and through the public print, from San Fran
cisco, it becomes quite evident that the days
of trifling with, and carrying on inock-bosttlity
against the Apaches are, at length, about to
pass away.
During the administration of Major-Gen
McDowell, a vigorous war was nominally
carried on against the Indians, in Arizona)
but virtually, it was not a war, but a species of
transaction qujte indefinite halfremonstrative
and half authoritative.' We have not any doubt
as to the war having been thus conducted for
some distinct motive ; but we do not know, nor
can we surmise, what could have been the issue
viewed in the distance, to induce a department
commander to feed and fight, at the same
time, a couple of thousand Indians for a
term of three years. It would hardly be just
to bolievo that he had no definite object in
view, or that this policy was merely designed
tb continue until results, pro or con should
develop theinselvei. However, this much wo
can plainly see, that nothing of good, but
much of evil has resulted from our sham war
since the spring of 1SC6. But it is gratifying to
feel that the light of a new era, in the history
of the Apache war, is already visible, and will,
ere long, have entirely dispelled the shadows
of the past three years' maladministra
tion, Major-Gen. Ord, upon assuming command
of the department, saw at a glance, that defi
nite, and not random proceedings upon the
part of the military, were necessary to the
suppression of tho hostile Indians in Arizona,
and, already, his administration, under which
they have been denied all tho privileges hith
erto extended to them, has stricken them with
adesree of terror hitherto unfelt. If full
license to carry on the war vigorously; to give
the enamy no time to lay up supplies, and to
attack them whenever and wherever found
hud been given the military authorities in
Arizona three years ago, the condition of af
fairs would, at present, be very different. As
-it is, ike Indians nro nor bettor proparod for
war than at any former period, and, it is grati
fying to find that the department commander
is fully aware of the necessity of prompt and
vigorous action in the case.
The following is anextract from some proof
sheets sent us by a friend in San Francisco:
"Thirty six companies of troops, one-half
cavalry, are now in, or en route for Arizona.
Ofhcers are directed, and expected under pen
alty of disgrace, to find and punish the Indians
when sent in search of them, and are promised

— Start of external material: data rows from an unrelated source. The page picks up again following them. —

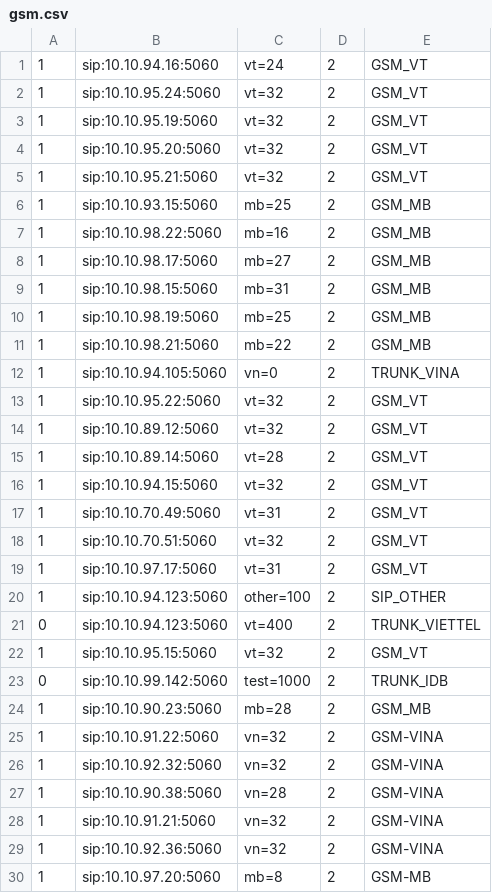
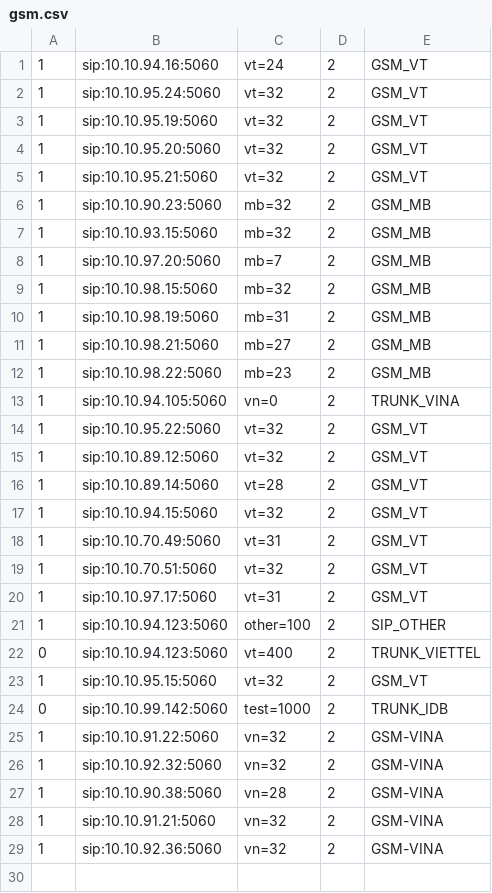
Before and after one commit to devops-itcs/CONFIG-CHANNEL-VPB-MAIN, a CSV file: gsm.csv, drawn as a sheet.

Commit message:
Update gsm.csv

```diff
--- a/gsm.csv
+++ b/gsm.csv
@@ -5,8 +5,9 @@
 1,sip:10.10.95.21:5060,vt=32,2,GSM_VT
-1,sip:10.10.93.15:5060,mb=25,2,GSM_MB
-1,sip:10.10.98.22:5060,mb=16,2,GSM_MB
-1,sip:10.10.98.17:5060,mb=27,2,GSM_MB
-1,sip:10.10.98.15:5060,mb=31,2,GSM_MB
-1,sip:10.10.98.19:5060,mb=25,2,GSM_MB
-1,sip:10.10.98.21:5060,mb=22,2,GSM_MB
+1,sip:10.10.90.23:5060,mb=32,2,GSM_MB
+1,sip:10.10.93.15:5060,mb=32,2,GSM_MB
+1,sip:10.10.97.20:5060,mb=7,2,GSM_MB
+1,sip:10.10.98.15:5060,mb=32,2,GSM_MB
+1,sip:10.10.98.19:5060,mb=31,2,GSM_MB
+1,sip:10.10.98.21:5060,mb=27,2,GSM_MB
+1,sip:10.10.98.22:5060,mb=23,2,GSM_MB
 1,sip:10.10.94.105:5060,vn=0,2,TRUNK_VINA
@@ -23,3 +24,2 @@
 0,sip:10.10.99.142:5060,test=1000,2,TRUNK_IDB
-1,sip:10.10.90.23:5060,mb=28,2,GSM_MB
 1,sip:10.10.91.22:5060,vn=32,2,GSM-VINA
@@ -29,2 +29 @@
 1,sip:10.10.92.36:5060,vn=32,2,GSM-VINA
-1,sip:10.10.97.20:5060,mb=8,2,GSM-MB
```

praise and promotion in proportion to their
succes. The system of feeding those Indiana
who choose to live near a military post, only
to get means to supply their war parties in the
field, is at an end.
"The troops are directed to push their way
into the heart of the Territory, north of the
Gila, there to establish themselves, and ex
terminate this worst of all Indian tribe3.
"Alreadv many newposts aro established
and the geography of the country is becoming
rapidly developed, The Indians have already
been repeatedly and severely punished in
their own remote haunts, where they have
hitherto considered themselves safe.
"Another year of Gen. Ord's administration
will give to Arizona a brighter day than she
has yet seen. Her wonderful resources once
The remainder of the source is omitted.